Leaving Unfinished Drinks Behind
There are no “open container” laws on cruise ships, reported Smarter Travel, which means you can take your drinks from bars and restaurants with you when you are ready to go. Unless you opt for an all-you-can-drink option, you will have to pay per drink, so don’t waste money by leaving a half-full cocktail or glass of wine behind — you can bring it back to your cabin or to another location on the ship.
Tipping Too Much
You should know the rules of tipping before you set sail. Depending on the cruise line you choose, you might automatically be charged a daily gratuity.
For example, Carnival charges a minimum of $12.95 per person, per day, which is either prepaid in advance or automatically charged at the end of your cruise. The line lets guests adjust tipping at their discretion, however. In addition, the cruise tacks on a 15 percent gratuity to all beverage services and a 15 percent gratuity to all Chef’s Table dining.
Norwegian Cruise Line charges a minimum of $13.99 per person, per day, as a “service charge,” and Royal Caribbean automatically charges a minimum of $13.50 per person, per day.
Of course, you’re welcome to tip extra for exceptional service, but don’t feel like you have to. The daily charges usually cover dining services, your stateroom attendant and other guest services. Check your cruise line’s gratuity policy in advance.
Spending Too Much Time in the Casino
Gambling is gambling, whether you are on sea or on land, so you can just as easily lose money fast while aboard a cruise ship. Many cruises set up their ships so you will have to cross through the casino several times a day when walking to different locations, reported Smarter Travel.
Avoid the daily temptation by abstaining from gambling in the casino, or set limits for yourself if you do like to gamble. And don’t get duped by these other casino tricks.
Buying the Professional Photos
Cruises are filled with professional photography stations where you’re encouraged to pose for photos with your loved ones and friends, and the prints of these photos can come with a pretty hefty price tag. For example, a 10-photo package on Norwegian will set you back $149. Save money by taking your own photos with your smartphone or professional camera and print them at home.

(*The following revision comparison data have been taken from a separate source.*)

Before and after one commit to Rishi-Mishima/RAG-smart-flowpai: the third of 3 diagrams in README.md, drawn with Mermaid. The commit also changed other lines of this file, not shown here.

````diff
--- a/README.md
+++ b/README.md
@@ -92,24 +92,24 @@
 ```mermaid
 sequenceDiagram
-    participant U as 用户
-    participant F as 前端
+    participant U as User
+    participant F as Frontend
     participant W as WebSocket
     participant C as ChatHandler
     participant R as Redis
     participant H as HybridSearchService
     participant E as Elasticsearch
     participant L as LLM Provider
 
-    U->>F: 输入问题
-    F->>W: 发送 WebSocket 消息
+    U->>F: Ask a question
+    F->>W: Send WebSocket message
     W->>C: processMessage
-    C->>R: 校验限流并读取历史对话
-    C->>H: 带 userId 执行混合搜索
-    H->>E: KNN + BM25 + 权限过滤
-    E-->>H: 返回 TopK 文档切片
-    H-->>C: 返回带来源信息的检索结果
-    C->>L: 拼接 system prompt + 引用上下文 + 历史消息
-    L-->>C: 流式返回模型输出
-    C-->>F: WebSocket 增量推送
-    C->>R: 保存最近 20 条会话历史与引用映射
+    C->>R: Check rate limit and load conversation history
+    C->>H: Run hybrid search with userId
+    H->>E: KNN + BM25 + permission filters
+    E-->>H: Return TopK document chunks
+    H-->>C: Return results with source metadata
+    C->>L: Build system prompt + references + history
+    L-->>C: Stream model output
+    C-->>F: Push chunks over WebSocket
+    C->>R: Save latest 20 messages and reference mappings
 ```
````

Ordering Wine by the Glass
As a general rule, it’s cheaper to order wine by the bottle than by the glass, and this holds true on cruise ships as well. On Carnival, for example, a glass of Barefoot Cabernet Sauvignon costs $6.25, while the whole bottle costs $27.50. Given that a standard bottle of wine holds five glasses, you’d pay $31.25 for the same amount of wine if you ordered by the glass.
Remember, you can take unfinished beverages with you. So even if you don’t plan on finishing the whole bottle in one sitting, it’s a more economical option to opt for a bottle over individual glasses.
Upgrading Your Room
Chances are you didn’t book a cruise with the intention of sitting in your room all day. With all sorts of activities on board as well as daily excursions, you likely won’t be spending much time in your room at all. If you’re thinking of opting for more expensive accommodations than a standard interior room, take a moment to decide if it’s worth the extra cost.
The price difference between standard and deluxe accommodations can be astounding on certain cruises. On a four-night Disney Magic cruise to the Bahamas, an interior standard room starts at $1,669, while concierge level rooms can cost as much as $6,984.
Eating Meals During Excursions
Since many cruises are all-you-can-eat, there’s no sense in eating a meal off the boat at a docking destination. Plan your day so that you can eat on the boat before and after your excursions and avoid paying for additional and unnecessary food costs.
Following these cruise tips will ensure you don’t open your wallet too much while you’re out on the open water.
Gabrielle Olya contributed to the reporting for this article.